## Task details
From the entries below, copy every line holding the word "space".

Code change snippets:
☆ ☆ ☆ ☆ ☆
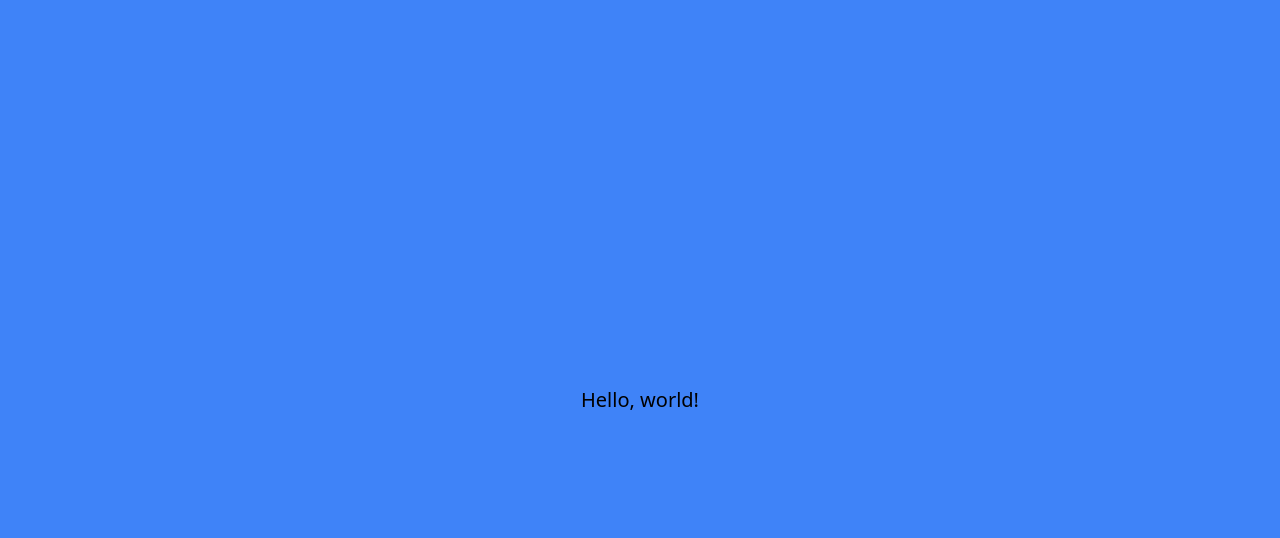
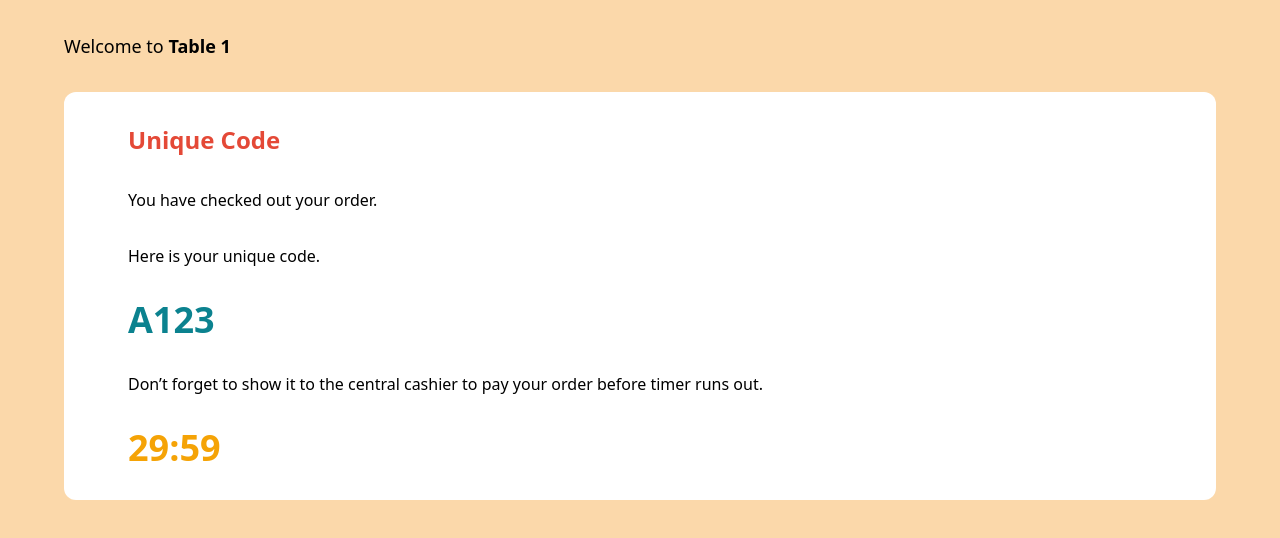
Before and after one commit to fiknaufalh/MealsHub, a React (Vite) app in the folder frontend/: page / in a window 1280 px wide. Shown: the top 538 px of the page. Built offline with nearby package versions, Linux system fonts and the light colour scheme; a web font is replaced by a local one.

Commit message:
feat(UC05) : add make payment

```diff
--- a/frontend/src/App.tsx
+++ b/frontend/src/App.tsx
@@ -1,7 +1,14 @@
+import Sidebar from "./components/Sidebar";
+import TenantCard from "./components/TenantCard";
+import Search from "./components/Search";
+//import ProductCard from "./components/ProductCard";
+import Payment from "./pages/Payment/payment";
+
+
 export default function App() {
     return (
-        <div className="bg-blue-500 grid place-content-center min-h-screen">
-            <h1 className="text-xl">Hello, world!</h1>
+        <div>
+            <Payment />
         </div>
     );
 }
--- /dev/null
+++ b/frontend/src/pages/Payment/payment.tsx
@@ -0,0 +1,19 @@
+import React from 'react'
+
+const Payment = () => {
+  return (
+    <div className='flex flex-col w-full bg-[#FBD8AA] text-black min-h-screen px-16 py-8 space-y-8'>
+        <p className ='text-lg'>Welcome to <span className='font-bold'>Table 1</span></p>
+        <div className='bg-white py-8 px-16 space-y-8 rounded-xl'>
+            <p className='text-2xl font-bold text-[#E44937]'> Unique Code </p>
+            <p className ='text-1xl'> You have checked out your order. </p>
+            <p className ='text-1xl'>Here is your unique code.</p>
+            <p className ='text-4xl font-bold text-[#0B828F]'> A123 </p>
+            <p className ='text-1xl'>Don’t forget to show it to the central cashier to pay your order before timer runs out.</p>
+            <p className ='text-4xl font-bold text-[#F5A306]'>29:59</p>
+        </div>
+    </div>
+  )
+}
+
+export default Payment
```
☆ ☆ ☆ ☆ ☆
## Exercise output
+    <div className='flex flex-col w-full bg-[#FBD8AA] text-black min-h-screen px-16 py-8 space-y-8'>
+        <div className='bg-white py-8 px-16 space-y-8 rounded-xl'>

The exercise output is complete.